Carrie Farley ‘00 Takes on the World of Project Finance

Carrie Farley ’00 arrived at NC State expecting to graduate as an engineer. But instead of sitting in front of a computer screen writing code, she’s traveling the world.

A computer science and business management double major, Farley decided to broaden her focus after an “amazing” study abroad experience in France as a sophomore and a Park Enrichment Grant-funded research endeavor in Île de la Réunion as a rising senior. Unsure of what she wanted to do upon graduating, Farley earned a master’s degree in finance from Imperial College London. While she still didn’t feel as though she’d found her calling, her time abroad made her certain of one thing: she wanted to travel.

Farley returned to the States and landed a position with the U.S. Department of Commerce, investigating international trade cases.

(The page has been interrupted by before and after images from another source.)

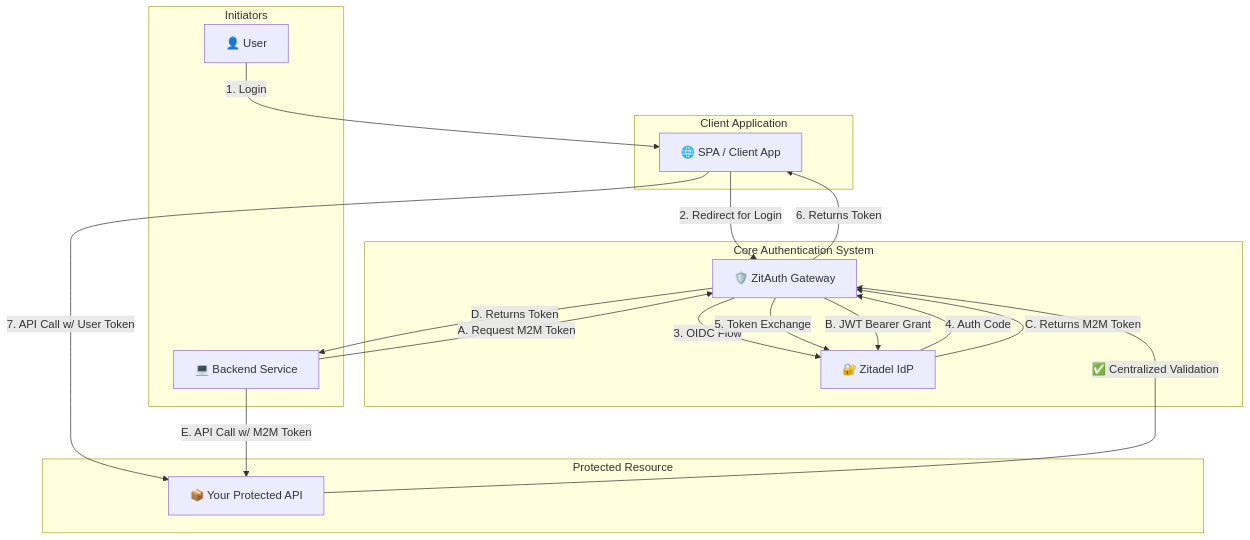
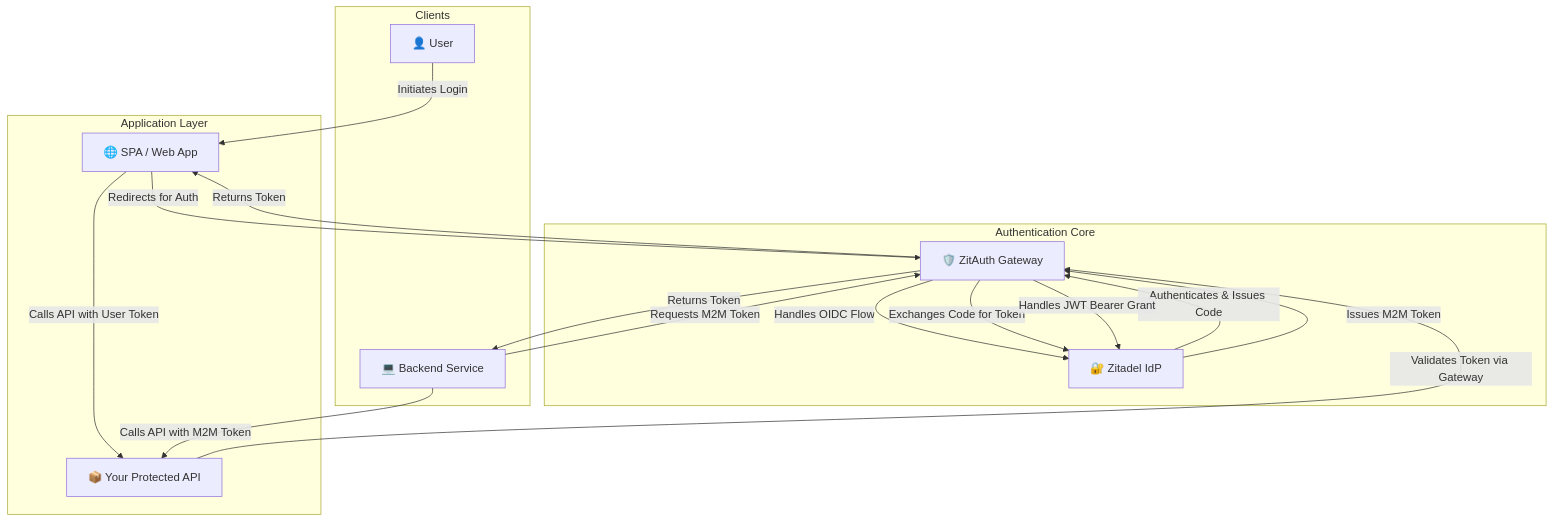
Before and after one commit to taresh18/ZitAuth: the diagram in README.md, drawn with Mermaid. The commit also changed other lines of this file, not shown here.

````diff
--- a/README.md
+++ b/README.md
@@ -28,39 +21,36 @@
 ```mermaid
 graph TD
-    subgraph "Initiators"
+    subgraph "Clients"
         User[👤 User]
         M2MClient[💻 Backend Service]
     end
 
-    subgraph "Client Application"
-        SPA[🌐 SPA / Client App]
+    subgraph "Application Layer"
+        SPA[🌐 SPA / Web App]
+        ProtectedAPI[📦 Your Protected API]
     end
 
-    subgraph "Core Authentication System"
+    subgraph "Authentication Core"
         ZitAuth[🛡️ ZitAuth Gateway]
         Zitadel[🔐 Zitadel IdP]
     end
 
-    subgraph "Protected Resource"
-        ProtectedAPI[📦 Your Protected API]
-    end
+    %% User Authentication Flow
+    User -- "Initiates Login" --> SPA
+    SPA -- "Redirects for Auth" --> ZitAuth
+    ZitAuth -- "Handles OIDC Flow" --> Zitadel
+    Zitadel -- "Authenticates & Issues Code" --> ZitAuth
+    ZitAuth -- "Exchanges Code for Token" --> Zitadel
+    ZitAuth -- "Returns Token" --> SPA
+    SPA -- "Calls API with User Token" --> ProtectedAPI
 
-    %% User Authentication Flow (Numbered Steps)
-    User -- "1. Login" --> SPA
-    SPA -- "2. Redirect for Login" --> ZitAuth
-    ZitAuth -- "3. OIDC Flow" --> Zitadel
-    Zitadel -- "4. Auth Code" --> ZitAuth
-    ZitAuth -- "5. Token Exchange" --> Zitadel
-    ZitAuth -- "6. Returns Token" --> SPA
+    %% M2M Authentication Flow
+    M2MClient -- "Requests M2M Token" --> ZitAuth
+    ZitAuth -- "Handles JWT Bearer Grant" --> Zitadel
+    Zitadel -- "Issues M2M Token" --> ZitAuth
+    ZitAuth -- "Returns Token" --> M2MClient
+    M2MClient -- "Calls API with M2M Token" --> ProtectedAPI
 
-    %% M2M Authentication Flow (Lettered Steps)
-    M2MClient -- "A. Request M2M Token" --> ZitAuth
-    ZitAuth -- "B. JWT Bearer Grant" --> Zitadel
-    Zitadel -- "C. Returns M2M Token" --> ZitAuth
-    ZitAuth -- "D. Returns Token" --> M2MClient
-
-    %% API Access - The Convergence Point
-    SPA -- "7. API Call w/ User Token" --> ProtectedAPI
-    M2MClient -- "E. API Call w/ M2M Token" --> ProtectedAPI
-    ProtectedAPI -- "✅ Centralized Validation" --> ZitAuth
+    %% Centralized Validation
+    ProtectedAPI -- "Validates Token via Gateway" --> ZitAuth
 ```
````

“It was a great first job – I got to go to Italy every year for a few weeks to investigate pasta manufacturers!” she said. “But after about 18 months there wasn’t much more to learn and I started to get bored.”

One day at the office, Farley attended a presentation by the Overseas Private Investment Corporation (OPIC) about the infrastructure projects they finance. She had not previously considered a career in project finance, but she was instantly hooked. It required knowledge of how things such as trains, airports, and power plants work in order to understand the financial implications of building and operating them – a great match for Farley’s skill sets. She spent the next four years working for a small, Washington, D.C.-area consulting company that focused on infrastructure. There she found her passion. She traveled extensively – mostly in Latin America – and, from the outset, was afforded opportunities to manage projects.

“By the time I left, I was managing some of our largest projects – like advisory work on a $60 billion high speed rail project in California,” Farley said. “This was helped considerably by having a great relationship with two of the vice presidents. They were truly kind people who looked out for their staff and not just the interests of the company.”

Through a joint project with the International Finance Corporation (IFC) – the private sector arm of the World Bank and gold standard of project finance in developing countries – Farley met a woman in a high-ranking position who became her mentor and role model. She helped Farley secure a position with the IFC and navigate the institution. During her seven years with the IFC, Farley moved to Dubai, United Arab Emirates. She spent significant time on projects in Jordan, Iraq, and Palestine, and even traveled to Syria, Afghanistan, and Pakistan. Most of her worked centered on advising governments on infrastructure transactions.

“This still touches on how infrastructure works and what that means for financing, but it introduces a whole new level of challenge when a country has relatively restricted resources,” said Farley. “I really loved the work, but after a while I started to get itchy feet.”

For her next career move, Farley decided to start her own firm – Iris Advisory.

While Farley has come to know both the pros and cons of business ownership, she loves the challenge of using the skill sets and relationships she’s built over the years to solve the problems she encounters. And those problems vary widely: in Ethiopia, she’s helping to write laws that will set the stage for infrastructure projects, and in Somalia she’s advising on a number of small transactions on everything from ports to khat tax collection. (Khat is a somewhat hallucinogenic plant chewed in that part of the world.) There’s also the work of creating and running a company – from determining how to store and protect data, to designing a logo.

Farley said having to do it all herself is both the best and most difficult part of having her own firm.

“Some of my travel is to quite difficult places,” she said. “Eating french fries for the third night in a row – because the food at your dodgy hotel in Kabul is awful – is marginally more fun when there’s someone to laugh about it with you. It’s a different challenge and one that I’m still learning to manage.”

She is beginning to partner with other firms and is considering taking on staff in the future, but for the moment, Farley is embracing the freedom and flexibility of entrepreneurship.

Freedom and flexibility are also benefits Farley gained from her Park Scholarship. Like many Park alumni, she is grateful that she did not need to hold a job to fund her undergraduate education. Instead, she was able to focus on her coursework, comfort zone-expanding experiences abroad, and playing on the Wolfpack women’s club soccer team.

Farley continues to play soccer today, and has also gotten involved in photography and sailboat racing. Though she initially moved to Dubai on a two-year contract, she has lived there for nearly seven years and enjoys its weather, beaches, and international atmosphere – the city’s residents hail from all parts of the globe, and Farley has found most people are as eager to travel as she is. Her most recent adventure was a half-marathon on the great wall of China with friends from Kenya, France, and England.

Farley credits her openness to diverse people and experiences, in part, to being a part of the Park community.

“Having the opportunity to focus on what leadership is and what you can bring to the table in the context of an amazingly bright and diverse community is something that really sets the stage for the professional relationships that you have later in life,” Farley said of her time as a Park Scholar. “It helps us begin to realize how many amazing and interesting people are out there, and what it is like to be lucky enough to work with them.”